4 FEBRUARY 2017 Consulting®
ShortTakes Trends, Views and Analysis
The End of Obamacare?
Oliver Wyman’s Stone on what’s next for healthcare and the ACA under Trump
During the highly contested
2016 U.S. presidential election,
Donald Trump made dismantling Obamacare—the Affordable Care Act—a cornerstone
promise of his campaign. Now
with him in the White House,
everyone on the healthcare
continuum, from the insured
themselves to providers to the
payers are anxiously waiting
to see what’s going to happen.
Consulting sat down with
Terry Stone, Health & Life Sciences Lead for Oliver Wyman, to
talk about what comes next for
healthcare consulting amidst
the uncertainty ahead.
Consulting: If the Affordable Care Act goes
away what will be the immediate impact
on the Healthcare consulting market?
Stone: The biggest immediate impact is
the amount of uncompensated care that
essentially gets thrown back on the books
of the healthcare delivery system. Tens
of millions of who had insurance and the
health systems were being reimbursed are
going to go back to using the ER. Hos-
pitals have to pay for that, and they pass
it along in the form of increased costs
to the insurers, and eventually it hits the
economy in the form of the wallets of the
employers who are providing health insur-
ance. That’s going to put a real strain on
hospitals, but it’s going to put even more
pressure on cost and efficiency, and there’s
probably going to be a lot more strategy
work around portfolio optimization; how
much of what they have is Medicare pa-
tients reimbursed at a certain amount ver-
sus how many commercial patients.
Consulting: How does Trump’s back-
and-forth on the issue present unique
Stone: There could be a freezing of action
in the market due to uncertainty. There are
timelines upon timelines for developing
products, filing with regulators, making
sure they’ll be viable in the market. With
the flip-flopping all over, we can wind up in
another situation where there isn’t enough
clarity soon enough. So there’ll be some
initial work where people are trying to analyze and assess impact, but then there will

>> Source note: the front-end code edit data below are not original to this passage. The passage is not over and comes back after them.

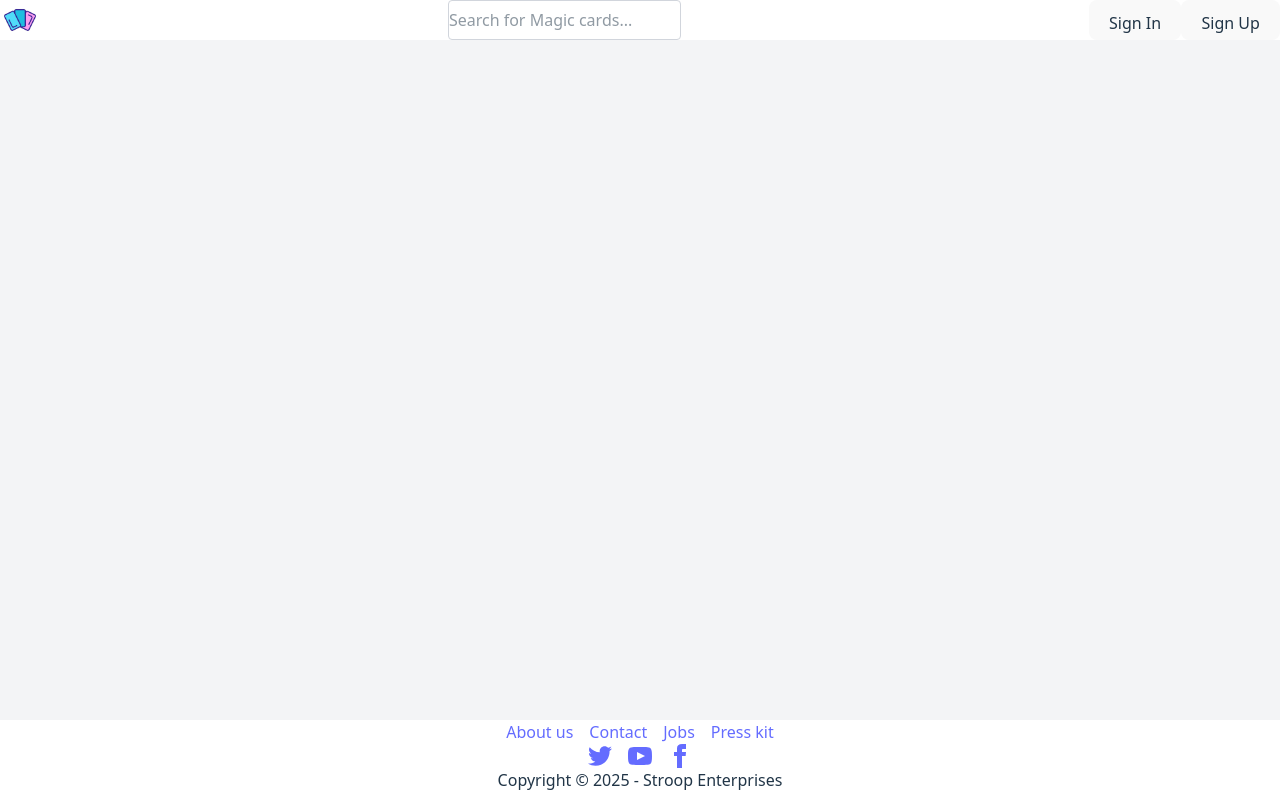
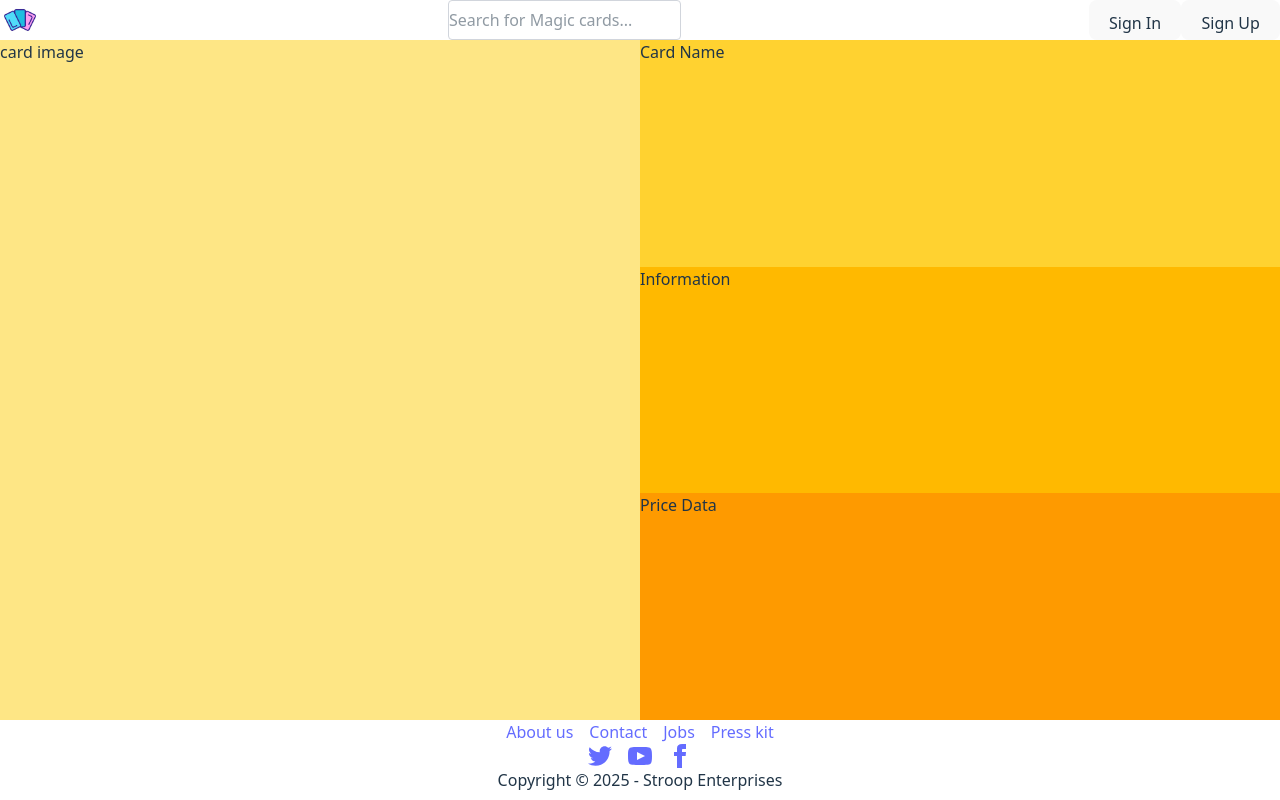
Before and after one commit to AfroDizzzy/Cardshop-FrontEnd, a React (Vite) app: page / in a window 1280 px wide. Built offline with nearby package versions, Linux system fonts and the light colour scheme.

Commit message:
added page layout for card info

```diff
--- a/src/Components/mainBody/mainBody.tsx
+++ b/src/Components/mainBody/mainBody.tsx
@@ -1,3 +1,7 @@
+import { ProductDetails } from "./productDetails/productDetails";
+
 export function MainBody() {
-    return (<div className='mainbody h-[85vh]  bg-gray-100'></div>)
+    return (<div className='mainbody h-[85vh]  bg-gray-100'>
+        <ProductDetails></ProductDetails>
+    </div>)
 }
--- a/src/Components/mainBody/productDetails/productDetails.tsx
+++ b/src/Components/mainBody/productDetails/productDetails.tsx
@@ -1,7 +1,12 @@
 export function ProductDetails(){
     return(
-        <div className="grid grid-rows-2">
-
+        <div className="grid grid-cols-2 bg-amber-200 h-full">
+            <div className=""> card image</div>
+            <div className="grid grid-rows-3">
+                <div className="row-span-1 bg-amber-300">Card Name</div>
+                <div className="row-span-1 bg-amber-400">Information</div>
+                <div className="row-span-1 bg-amber-500">Price Data</div>
+            </div>
         </div>
     )
 }
```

be a little seizing and freezing when no
one’s sure what they’re actually building
towards. They’re talking about fundamentally changing benefit structures, fundamentally changing what the tax benefits of
employee-sponsored healthcare look like.
All these things have huge impacts on what
our clients’ products look like, and those are
the types of things that could cause people
from a consulting standpoint to not move
forward until there’s more clarity.
Consulting: What should healthcare
stakeholders prioritize knowing that
changes are coming but not knowing what
they will be?